Source material ::
==*==

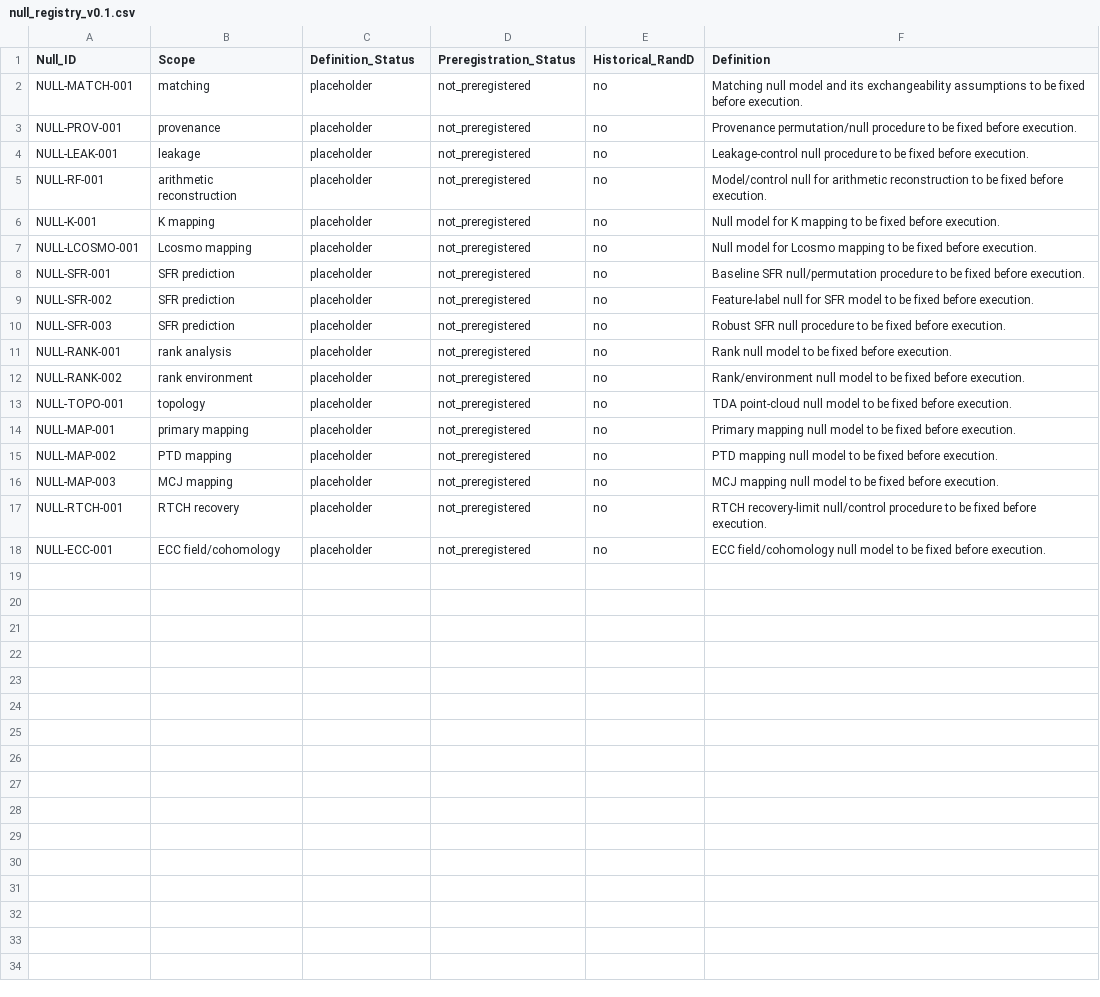
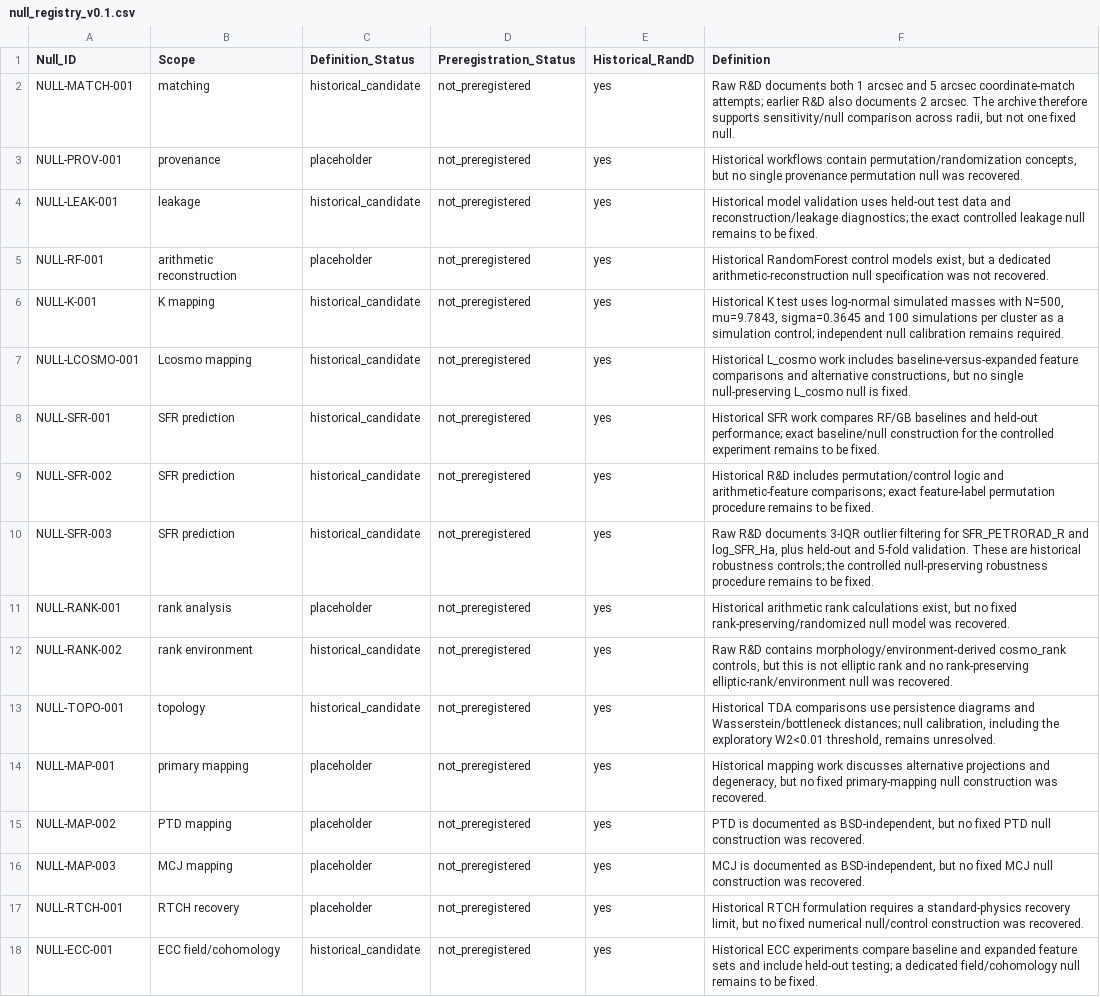
Before and after one commit to LcosmosS/S.T.A.R.-Labs, a CSV file: registry/null_registry_v0.1.csv, drawn as a sheet; the diff names each change by its address in the sheet, - before the commit and + after, or states it on an @@ line.

```diff
--- a/registry/null_registry_v0.1.csv
+++ b/registry/null_registry_v0.1.csv
-C2 (Definition_Status): placeholder
+C2 (Definition_Status): historical_candidate
-E2:E18 (Historical_RandD): no
+E2:E18 (Historical_RandD): yes
-F2 (Definition): Matching null model and its exchangeability assumptions to be fixed before execution.
+F2 (Definition): Raw R&D documents both 1 arcsec and 5 arcsec coordinate-match attempts; earlier R&D also documents 2 arcsec. The archive therefore supports sensitivity/null comparison across radii, but not one fixed null.
-F3 (Definition): Provenance permutation/null procedure to be fixed before execution.
+F3 (Definition): Historical workflows contain permutation/randomization concepts, but no single provenance permutation null was recovered.
-C4 (Definition_Status): placeholder
+C4 (Definition_Status): historical_candidate
-F4 (Definition): Leakage-control null procedure to be fixed before execution.
+F4 (Definition): Historical model validation uses held-out test data and reconstruction/leakage diagnostics; the exact controlled leakage null remains to be fixed.
-F5 (Definition): Model/control null for arithmetic reconstruction to be fixed before execution.
+F5 (Definition): Historical RandomForest control models exist, but a dedicated arithmetic-reconstruction null specification was not recovered.
-C6:C10 (Definition_Status): placeholder
+C6:C10 (Definition_Status): historical_candidate
-F6 (Definition): Null model for K mapping to be fixed before execution.
+F6 (Definition): Historical K test uses log-normal simulated masses with N=500, mu=9.7843, sigma=0.3645 and 100 simulations per cluster as a simulation control; independent null calibration remains required.
-F7 (Definition): Null model for Lcosmo mapping to be fixed before execution.
+F7 (Definition): Historical L_cosmo work includes baseline-versus-expanded feature comparisons and alternative constructions, but no single null-preserving L_cosmo null is fixed.
-F8 (Definition): Baseline SFR null/permutation procedure to be fixed before execution.
+F8 (Definition): Historical SFR work compares RF/GB baselines and held-out performance; exact baseline/null construction for the controlled experiment remains to be fixed.
-F9 (Definition): Feature-label null for SFR model to be fixed before execution.
+F9 (Definition): Historical R&D includes permutation/control logic and arithmetic-feature comparisons; exact feature-label permutation procedure remains to be fixed.
-F10 (Definition): Robust SFR null procedure to be fixed before execution.
+F10 (Definition): Raw R&D documents 3-IQR outlier filtering for SFR_PETRORAD_R and log_SFR_Ha, plus held-out and 5-fold validation. These are historical robustness controls; the controlled null-preserving robustness procedure remains to be fixed.
-F11 (Definition): Rank null model to be fixed before execution.
+F11 (Definition): Historical arithmetic rank calculations exist, but no fixed rank-preserving/randomized null model was recovered.
-C12:C13 (Definition_Status): placeholder
+C12:C13 (Definition_Status): historical_candidate
-F12 (Definition): Rank/environment null model to be fixed before execution.
+F12 (Definition): Raw R&D contains morphology/environment-derived cosmo_rank controls, but this is not elliptic rank and no rank-preserving elliptic-rank/environment null was recovered.
-F13 (Definition): TDA point-cloud null model to be fixed before execution.
+F13 (Definition): Historical TDA comparisons use persistence diagrams and Wasserstein/bottleneck distances; null calibration, including the exploratory W2<0.01 threshold, remains unresolved.
-F14 (Definition): Primary mapping null model to be fixed before execution.
+F14 (Definition): Historical mapping work discusses alternative projections and degeneracy, but no fixed primary-mapping null construction was recovered.
-F15 (Definition): PTD mapping null model to be fixed before execution.
+F15 (Definition): PTD is documented as BSD-independent, but no fixed PTD null construction was recovered.
-F16 (Definition): MCJ mapping null model to be fixed before execution.
+F16 (Definition): MCJ is documented as BSD-independent, but no fixed MCJ null construction was recovered.
-F17 (Definition): RTCH recovery-limit null/control procedure to be fixed before execution.
+F17 (Definition): Historical RTCH formulation requires a standard-physics recovery limit, but no fixed numerical null/control construction was recovered.
-C18 (Definition_Status): placeholder
+C18 (Definition_Status): historical_candidate
-F18 (Definition): ECC field/cohomology null model to be fixed before execution.
+F18 (Definition): Historical ECC experiments compare baseline and expanded feature sets and include held-out testing; a dedicated field/cohomology null remains to be fixed.
```
Also changed, not shown: registry/data_provenance_registry_v0.1.csv, registry/parameter_registry_v0.1.csv, 5 other files.
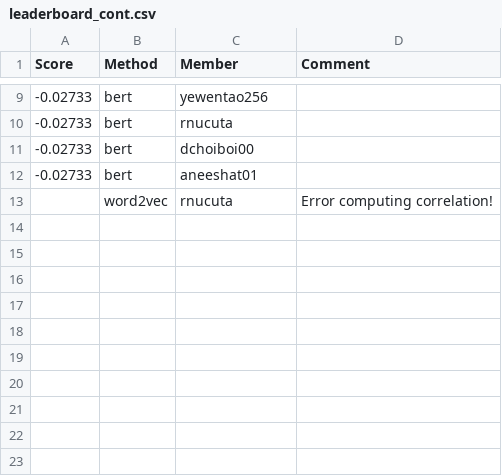
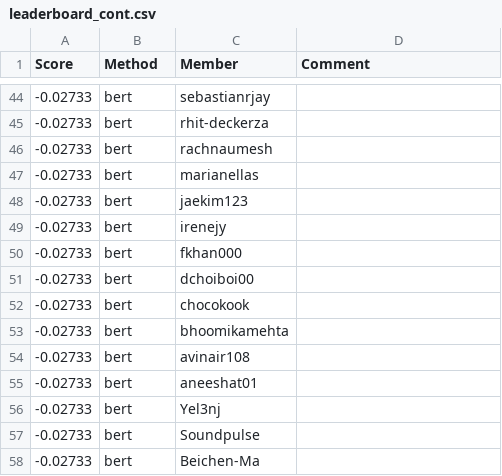
Before and after one commit to cornell-cs5740-sp25/leaderboards, a CSV file: a4/leaderboard_cont.csv, drawn as a sheet; only a part is shown, gaps mark what is left out; the diff covers the shown part only.

```diff
--- a/a4/leaderboard_cont.csv
+++ b/a4/leaderboard_cont.csv
@@ -9,5 +44,15 @@ Score,Method,Member,Comment
--0.02733,bert,yewentao256,
--0.02733,bert,rnucuta,
+-0.02733,bert,sebastianrjay,
+-0.02733,bert,rhit-deckerza,
+-0.02733,bert,rachnaumesh,
+-0.02733,bert,marianellas,
+-0.02733,bert,jaekim123,
+-0.02733,bert,irenejy,
+-0.02733,bert,fkhan000,
 -0.02733,bert,dchoiboi00,
+-0.02733,bert,chocokook,
+-0.02733,bert,bhoomikamehta,
+-0.02733,bert,avinair108,
 -0.02733,bert,aneeshat01,
-,word2vec,rnucuta,Error computing correlation!
+-0.02733,bert,Yel3nj,
+-0.02733,bert,Soundpulse,
+-0.02733,bert,Beichen-Ma,
```
Also changed, not shown: 35 added rows and 2 edited cells elsewhere in this file.
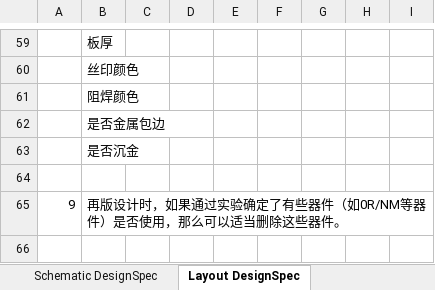
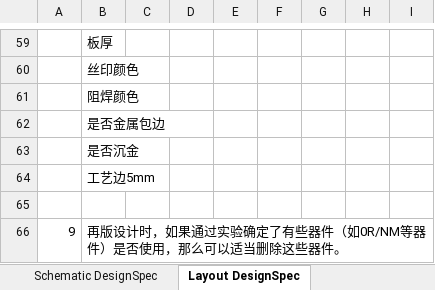
Before and after one commit to titron/mybooks, an Excel workbook: schpcb/原理图及LayoutPCB设计规范.xlsx, sheet Layout DesignSpec, drawn as a sheet; only a part is shown, gaps mark what is left out; the shorter side is filled out with more unchanged rows; values as stored, in another font and other column widths than the file's, no borders; the diff names each change by its address in the sheet, - before the commit and + after, or states it on an @@ line.

```diff
--- a/schpcb/原理图及LayoutPCB设计规范.xlsx (sheet Layout DesignSpec)
+++ b/schpcb/原理图及LayoutPCB设计规范.xlsx (sheet Layout DesignSpec)
+row 64:  | 工艺边5mm
```
Also changed, not shown: 1 other file.
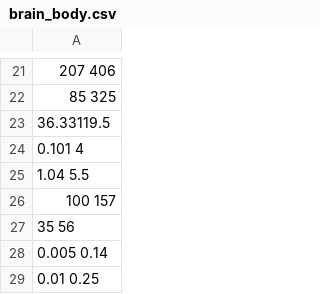
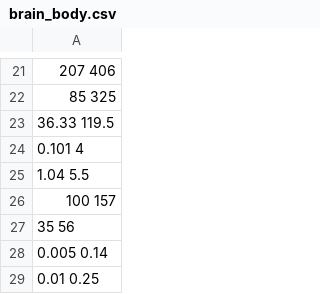
Before and after one commit to ryanboldi/evolutionary-linear-regression, a CSV file: data/brain_body.csv, drawn as a sheet; only a part is shown, gaps mark what is left out; the diff names each change by its address in the sheet, - before the commit and + after, or states it on an @@ line.

Commit message:
data works and displays correctly

```diff
--- a/data/brain_body.csv
+++ b/data/brain_body.csv
-A23: 36.33119.5
+A23: 36.33 119.5
```
Also changed, not shown: 1 other file.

==*==

Work required :: Read through the records above and copy the lines that contain "cohomology".

Written reply ::
-F18 (Definition): ECC field/cohomology null model to be fixed before execution.
+F18 (Definition): Historical ECC experiments compare baseline and expanded feature sets and include held-out testing; a dedicated field/cohomology null remains to be fixed.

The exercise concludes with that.